Material to process: Begin

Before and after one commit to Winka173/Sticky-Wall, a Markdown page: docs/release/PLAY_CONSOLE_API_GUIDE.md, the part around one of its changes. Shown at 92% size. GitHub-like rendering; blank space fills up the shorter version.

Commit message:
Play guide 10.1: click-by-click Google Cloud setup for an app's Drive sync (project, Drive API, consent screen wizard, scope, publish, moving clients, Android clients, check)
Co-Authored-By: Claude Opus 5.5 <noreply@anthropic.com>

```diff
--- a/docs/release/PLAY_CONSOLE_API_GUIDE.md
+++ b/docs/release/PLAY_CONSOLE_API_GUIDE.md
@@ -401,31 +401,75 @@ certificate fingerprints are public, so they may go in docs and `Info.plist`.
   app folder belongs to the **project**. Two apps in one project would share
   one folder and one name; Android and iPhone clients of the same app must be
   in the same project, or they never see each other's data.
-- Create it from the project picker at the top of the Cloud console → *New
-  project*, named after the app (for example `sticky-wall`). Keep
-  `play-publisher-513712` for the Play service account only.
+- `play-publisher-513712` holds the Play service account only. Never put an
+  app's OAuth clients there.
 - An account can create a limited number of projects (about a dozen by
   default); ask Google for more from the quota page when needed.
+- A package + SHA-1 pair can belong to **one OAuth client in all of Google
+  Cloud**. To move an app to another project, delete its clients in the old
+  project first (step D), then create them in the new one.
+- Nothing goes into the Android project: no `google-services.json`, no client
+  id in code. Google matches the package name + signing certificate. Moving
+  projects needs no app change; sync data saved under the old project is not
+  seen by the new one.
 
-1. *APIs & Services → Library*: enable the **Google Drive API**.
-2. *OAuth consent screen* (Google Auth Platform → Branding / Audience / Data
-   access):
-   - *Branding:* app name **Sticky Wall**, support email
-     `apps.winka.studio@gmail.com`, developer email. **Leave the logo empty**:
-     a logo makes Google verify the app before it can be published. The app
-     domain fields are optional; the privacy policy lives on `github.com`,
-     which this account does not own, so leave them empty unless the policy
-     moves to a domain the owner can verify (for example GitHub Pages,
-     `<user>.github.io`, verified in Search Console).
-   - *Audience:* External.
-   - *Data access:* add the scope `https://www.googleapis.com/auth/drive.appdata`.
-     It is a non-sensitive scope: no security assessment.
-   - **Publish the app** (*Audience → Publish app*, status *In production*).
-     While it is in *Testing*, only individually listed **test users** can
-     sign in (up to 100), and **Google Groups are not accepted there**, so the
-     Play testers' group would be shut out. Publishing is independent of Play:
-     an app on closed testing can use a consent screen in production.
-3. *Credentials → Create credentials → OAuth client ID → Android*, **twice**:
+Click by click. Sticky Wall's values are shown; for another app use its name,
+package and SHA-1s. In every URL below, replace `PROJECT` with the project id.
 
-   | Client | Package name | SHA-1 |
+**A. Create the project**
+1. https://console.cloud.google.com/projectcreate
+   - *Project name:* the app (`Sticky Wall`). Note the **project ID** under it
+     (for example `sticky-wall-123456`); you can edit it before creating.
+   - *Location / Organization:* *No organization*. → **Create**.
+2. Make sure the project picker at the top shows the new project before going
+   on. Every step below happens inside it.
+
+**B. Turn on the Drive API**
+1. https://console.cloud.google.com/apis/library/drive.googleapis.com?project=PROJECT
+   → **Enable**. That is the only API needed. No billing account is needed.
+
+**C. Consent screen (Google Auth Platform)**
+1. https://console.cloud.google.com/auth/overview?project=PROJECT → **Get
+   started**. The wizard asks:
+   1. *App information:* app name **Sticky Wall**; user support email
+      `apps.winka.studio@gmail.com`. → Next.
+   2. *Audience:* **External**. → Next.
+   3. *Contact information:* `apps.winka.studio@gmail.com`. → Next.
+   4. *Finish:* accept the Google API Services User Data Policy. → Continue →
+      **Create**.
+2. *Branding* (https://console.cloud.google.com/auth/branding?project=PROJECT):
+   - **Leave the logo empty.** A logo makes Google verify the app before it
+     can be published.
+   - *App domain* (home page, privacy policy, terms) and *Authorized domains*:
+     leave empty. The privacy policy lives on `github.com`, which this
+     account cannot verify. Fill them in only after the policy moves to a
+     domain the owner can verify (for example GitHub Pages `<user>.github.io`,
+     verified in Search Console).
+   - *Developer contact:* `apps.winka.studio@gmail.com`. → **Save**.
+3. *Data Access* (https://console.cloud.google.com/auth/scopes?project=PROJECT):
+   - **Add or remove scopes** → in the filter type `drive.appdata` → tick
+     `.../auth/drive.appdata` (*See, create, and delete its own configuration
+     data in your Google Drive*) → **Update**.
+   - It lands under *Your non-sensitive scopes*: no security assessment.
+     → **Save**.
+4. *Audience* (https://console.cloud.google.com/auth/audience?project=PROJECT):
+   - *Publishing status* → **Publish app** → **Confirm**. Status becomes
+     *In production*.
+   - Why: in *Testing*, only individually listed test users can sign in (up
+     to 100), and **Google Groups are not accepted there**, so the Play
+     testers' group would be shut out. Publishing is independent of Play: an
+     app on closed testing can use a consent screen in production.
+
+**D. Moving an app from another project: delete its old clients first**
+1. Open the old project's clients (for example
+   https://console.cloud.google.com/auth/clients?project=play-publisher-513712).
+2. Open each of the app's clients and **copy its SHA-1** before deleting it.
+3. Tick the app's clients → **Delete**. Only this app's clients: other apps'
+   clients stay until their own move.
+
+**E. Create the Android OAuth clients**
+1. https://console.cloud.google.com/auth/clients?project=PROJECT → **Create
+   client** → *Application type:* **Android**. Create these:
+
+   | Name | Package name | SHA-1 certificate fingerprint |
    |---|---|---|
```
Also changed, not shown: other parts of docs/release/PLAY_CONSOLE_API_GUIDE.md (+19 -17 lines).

Material to process: End
Material to process: Begin

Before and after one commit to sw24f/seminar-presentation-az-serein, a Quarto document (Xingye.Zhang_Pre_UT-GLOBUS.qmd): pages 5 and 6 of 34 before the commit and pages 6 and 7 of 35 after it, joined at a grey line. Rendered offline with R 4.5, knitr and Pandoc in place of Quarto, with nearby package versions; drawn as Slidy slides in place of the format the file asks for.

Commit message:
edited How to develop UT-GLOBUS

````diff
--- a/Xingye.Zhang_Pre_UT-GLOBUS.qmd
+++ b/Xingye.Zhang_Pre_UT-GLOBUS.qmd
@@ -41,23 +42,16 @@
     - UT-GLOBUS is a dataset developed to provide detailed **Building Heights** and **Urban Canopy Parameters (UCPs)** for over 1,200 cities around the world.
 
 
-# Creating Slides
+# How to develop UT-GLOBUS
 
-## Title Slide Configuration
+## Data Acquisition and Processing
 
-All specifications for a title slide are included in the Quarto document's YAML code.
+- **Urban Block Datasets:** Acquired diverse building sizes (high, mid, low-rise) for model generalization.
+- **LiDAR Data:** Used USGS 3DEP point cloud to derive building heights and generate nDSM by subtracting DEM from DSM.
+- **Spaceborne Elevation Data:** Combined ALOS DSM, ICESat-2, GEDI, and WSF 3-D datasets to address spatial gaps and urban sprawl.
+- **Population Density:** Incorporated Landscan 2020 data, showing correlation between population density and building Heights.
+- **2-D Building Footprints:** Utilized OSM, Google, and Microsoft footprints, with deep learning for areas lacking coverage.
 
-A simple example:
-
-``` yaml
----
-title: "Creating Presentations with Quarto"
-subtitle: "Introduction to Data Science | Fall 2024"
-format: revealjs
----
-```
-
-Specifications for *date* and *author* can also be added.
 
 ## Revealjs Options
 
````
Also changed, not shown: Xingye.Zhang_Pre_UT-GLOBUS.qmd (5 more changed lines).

Material to process: End

(Activity):
Every line in the entries above that has the word "GLOBUS" should be identified and copied.

(Answer space):
Before and after one commit to sw24f/seminar-presentation-az-serein, a Quarto document (Xingye.Zhang_Pre_UT-GLOBUS.qmd): pages 5 and 6 of 34 before the commit and pages 6 and 7 of 35 after it, joined at a grey line. Rendered offline with R 4.5, knitr and Pandoc in place of Quarto, with nearby package versions; drawn as Slidy slides in place of the format the file asks for.
edited How to develop UT-GLOBUS
--- a/Xingye.Zhang_Pre_UT-GLOBUS.qmd
+++ b/Xingye.Zhang_Pre_UT-GLOBUS.qmd
     - UT-GLOBUS is a dataset developed to provide detailed **Building Heights** and **Urban Canopy Parameters (UCPs)** for over 1,200 cities around the world.
+# How to develop UT-GLOBUS
Also changed, not shown: Xingye.Zhang_Pre_UT-GLOBUS.qmd (5 more changed lines).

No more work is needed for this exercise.